My review of this book will consist of the actions that I took while reading it and hopefully that will be sufficient enough. I bought the book onlineMy review of this book will consist of the actions that I took while reading it and hopefully that will be sufficient enough. I bought the book online a week ago. It arrived today. Due to it being the first sunny day in what felt like an unending winter I cut the grass, set up outside furniture, grabbed myself a Coke with ice and sat into this book.
I had finished it in about an hour or so later. Since then I've bought the next five volumes, and started to re-read this volume due to the fact I couldn't stop reading and missed some of the actual action.
So now I'll finish this review by saying what you need to do. GO. BUY. THIS BOOK....more

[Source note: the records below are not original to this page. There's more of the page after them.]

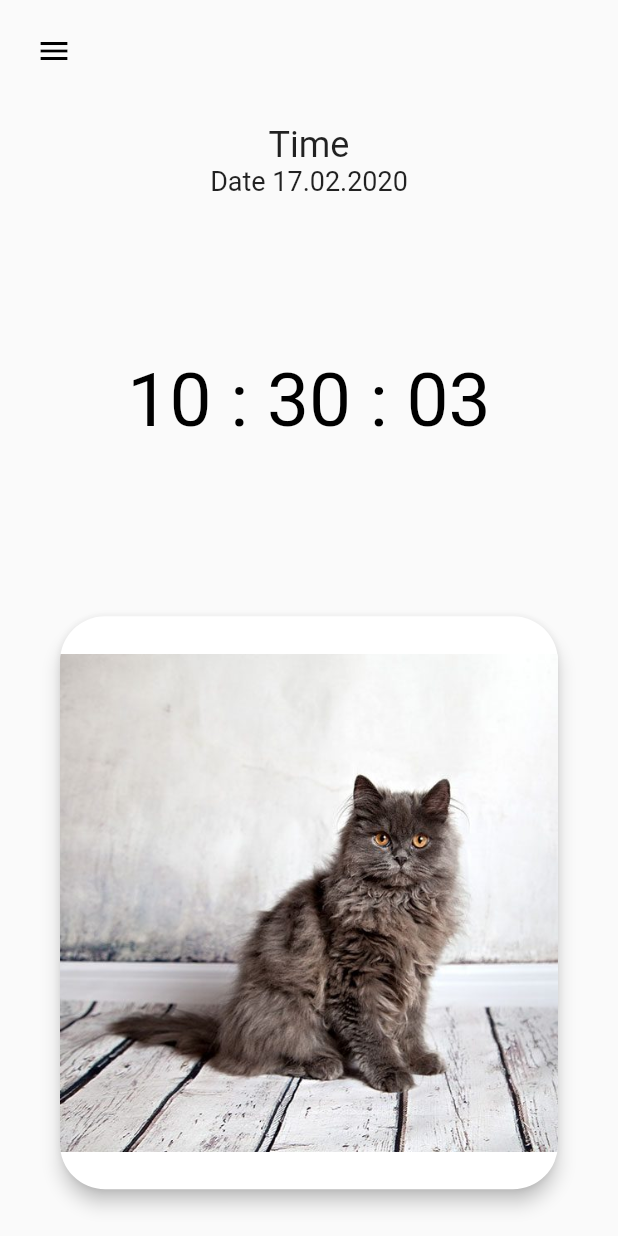
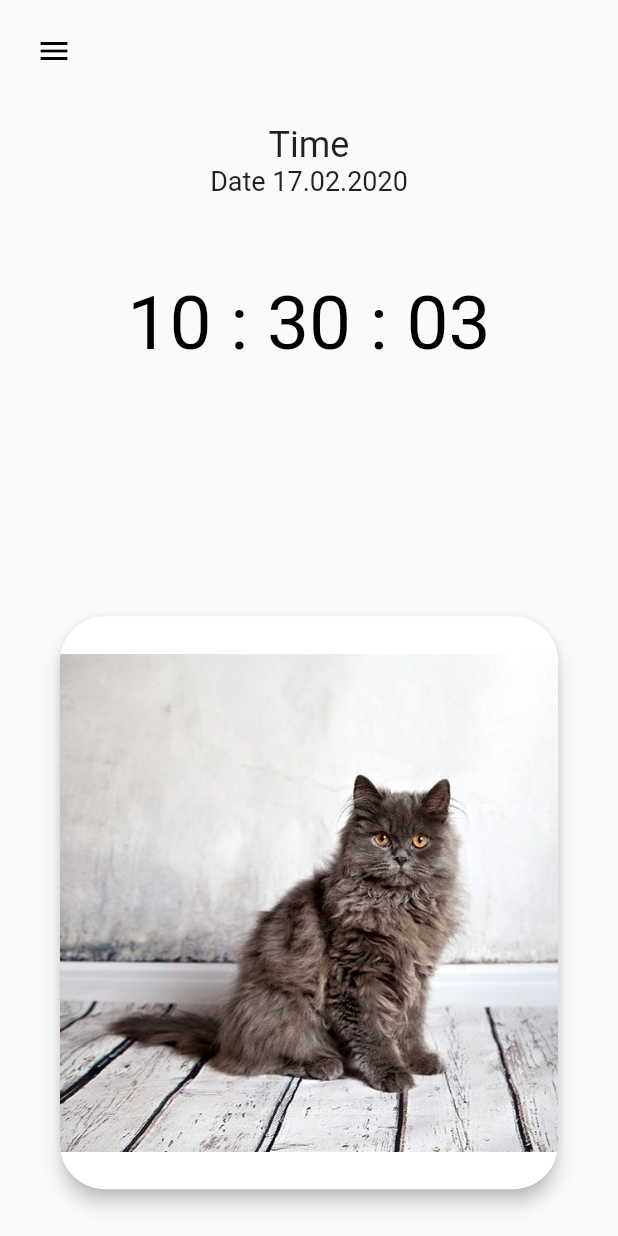
Before and after one commit to ArkadiiShatkovskyi/Flutter, a Flutter app: the screen it shows after launch, on a phone screen of 412 x 824 dp. Run offline on Flutter 3.47's test engine with Material 2 defaults, Android fonts, the light colour scheme and no system bars; our stand-ins replace ant_icons, cloud_firestore, firebase_auth, flare_flutter, flutter_svg, gradient_app_bar and 1 more; accounts and stored records are empty.

Commit message:
Clock height was changed

```diff
--- a/life_time_app/life_time_app/lib/screens/TimeScreen.dart
+++ b/life_time_app/life_time_app/lib/screens/TimeScreen.dart
@@ -72,7 +72,7 @@ class _TimeScreenState extends State<TimeScreen> {
               right: media.width *.1,
               child: ClockWidget(
                 width: media.width * 0.8,
-                height: media.height * 0.25,
+                height: media.height * 0.125,
               ),
             ),
             Positioned(
```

**spoiler alert** The Subtle Knife, Pullmans follow up to the vastly popular "Northern Lights" (The Golden Compass in North America) was such a comple**spoiler alert** The Subtle Knife, Pullmans follow up to the vastly popular "Northern Lights" (The Golden Compass in North America) was such a complete onslaught to my sense of "what makes a good book good" I found it hard to keep the book down.

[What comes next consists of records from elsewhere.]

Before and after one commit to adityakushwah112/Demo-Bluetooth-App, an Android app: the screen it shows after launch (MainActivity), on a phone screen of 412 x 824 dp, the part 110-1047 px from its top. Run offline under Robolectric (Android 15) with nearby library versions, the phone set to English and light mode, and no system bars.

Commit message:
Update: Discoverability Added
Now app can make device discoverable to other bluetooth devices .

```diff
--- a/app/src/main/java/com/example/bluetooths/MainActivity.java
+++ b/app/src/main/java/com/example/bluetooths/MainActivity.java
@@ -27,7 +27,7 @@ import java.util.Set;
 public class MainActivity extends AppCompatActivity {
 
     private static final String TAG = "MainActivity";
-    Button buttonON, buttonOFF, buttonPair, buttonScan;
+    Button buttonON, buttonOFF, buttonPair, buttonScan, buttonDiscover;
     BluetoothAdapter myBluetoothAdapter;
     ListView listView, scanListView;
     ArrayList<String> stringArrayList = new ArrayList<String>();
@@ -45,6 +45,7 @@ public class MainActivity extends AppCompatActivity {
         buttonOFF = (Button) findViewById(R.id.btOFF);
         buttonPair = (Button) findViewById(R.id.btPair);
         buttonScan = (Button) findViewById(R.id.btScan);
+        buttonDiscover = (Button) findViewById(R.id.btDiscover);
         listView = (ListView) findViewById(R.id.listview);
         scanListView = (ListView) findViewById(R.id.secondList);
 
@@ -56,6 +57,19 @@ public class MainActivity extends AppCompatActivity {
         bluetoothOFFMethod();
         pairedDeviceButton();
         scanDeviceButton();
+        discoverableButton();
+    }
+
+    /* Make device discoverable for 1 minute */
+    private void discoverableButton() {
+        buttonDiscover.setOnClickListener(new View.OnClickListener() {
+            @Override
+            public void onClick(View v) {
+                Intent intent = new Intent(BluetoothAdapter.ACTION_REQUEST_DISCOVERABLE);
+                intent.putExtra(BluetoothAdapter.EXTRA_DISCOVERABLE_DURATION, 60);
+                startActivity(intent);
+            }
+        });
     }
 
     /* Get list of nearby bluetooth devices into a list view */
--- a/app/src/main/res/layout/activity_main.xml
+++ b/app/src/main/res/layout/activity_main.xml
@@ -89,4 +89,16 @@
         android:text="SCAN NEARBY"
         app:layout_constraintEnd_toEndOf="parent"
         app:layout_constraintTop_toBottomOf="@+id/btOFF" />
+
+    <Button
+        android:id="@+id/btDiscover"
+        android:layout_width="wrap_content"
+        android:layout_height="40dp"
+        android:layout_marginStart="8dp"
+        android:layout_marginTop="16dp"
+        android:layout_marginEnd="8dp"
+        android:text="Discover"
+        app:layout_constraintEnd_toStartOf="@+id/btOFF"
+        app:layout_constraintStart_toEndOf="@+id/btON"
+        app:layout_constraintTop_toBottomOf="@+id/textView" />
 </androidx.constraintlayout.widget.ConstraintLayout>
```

Pullman is in his element here with his sharp eye to detail, but most of all his gift for visual imagery, not to sound too pompous but it was almost as if I was able to taste, feel and get lost in each setting and environment, his portrayal of environments, characters and their emotions are vivid, the city of Cittagazze in particular struck a chord in how I would talk to my friend about how I pictured these places and we'd come up with the same ideas of how we pictured it, but its in that itself why I found this book so enjoyable, its a "water-cooler book", its one whose ideas and events are discussed instantly with those around you who would listen, it left you wanting to share the experience. On many occasions I had lengthy discussions with friends who had read the book about the relationships, ideas and the execution of the story, with everyone having their own takes on the events of the book which is something quite special.
Coming back to the execution of the story this is something else in its own right that requires this book to be on any reading enthusiasts to-read list, its rare, but, when the gravity of the ideas presented match the execution of those said idea in the framework of the piece your on to something brilliant, an example being, the idea of the subtle knife, its execution and usefulness in the story itself and its ability to tie in with the overall events and not leave plot holes is something to be admired.

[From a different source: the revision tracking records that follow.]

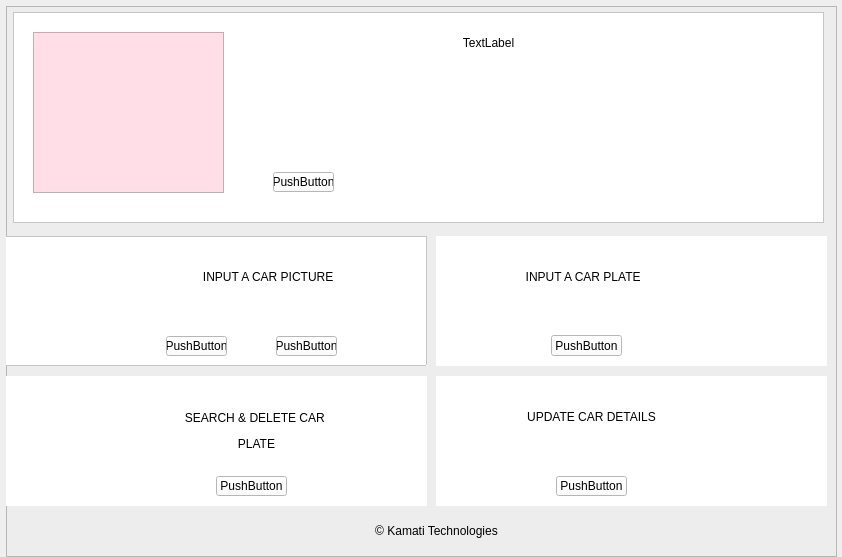
The window that AutoPlate.ui (codydon/Automatic-Car-Plate-Recognition-System) describes before a commit, drawn with Qt 5.
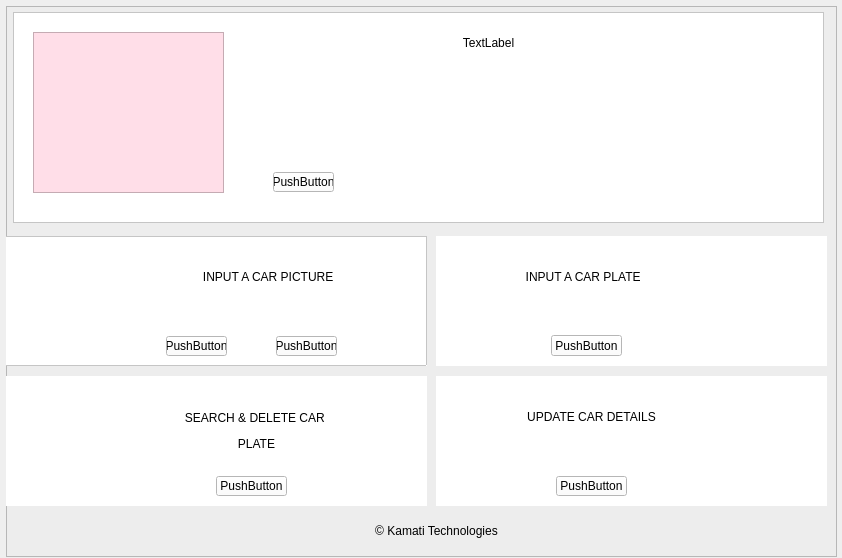
The same window after the commit. Icons and pictures are not drawn.

```diff
--- a/AutoPlate.ui
+++ b/AutoPlate.ui
@@ -7,7 +7,7 @@
     <x>0</x>
     <y>0</y>
     <width>842</width>
-    <height>557</height>
+    <height>558</height>
    </rect>
   </property>
   <property name="windowTitle">
```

The characters are interesting, in particular Mrs Coulter, yet my only grievance is with the evolution of Lyra, for some reason I felt she lacked the integrity and refreshing pre-pubescent femme fatale "take on the world and leave no prisoners" attitude she expressed in the first book, although i'm quite aware this may be one of those "its just me" things yet in the ways she was portrayed as a slightly more fragile character threw me slightly for the first while, yet this is the only issue I had with the book and wasn't too much of a grievance to give the book 4/5 stars, its clearly a 5 star effort. My favourite character in this book was easily Lee Scoresby and i'm not ashamed to admit that I got teary eyed at his death, each gun shot felt like a blow to my own senses. Its one of Pullmans most poignant scenes in my opinion because the fact that the image of Lees death stuck with me throughout the rest of the book and also stayed with me in "The Amber Spyglass", yet its in the emotion that this book brought forth that i'm truly reminded of the power that books and stories can have on us, and although this is apparent in all three books of the "His Dark Materials" series I felt i took more from The Subtle Knife then the other two instalments in this series.
So that's my opinion of Phillip Pullmans "The Subtle Knife" an engaging read as rich in imagery as it is in wealth of ideas and substance.
"I can't shoot a man in his back," Lee said. "Shame to die with one bullet left, though." ...more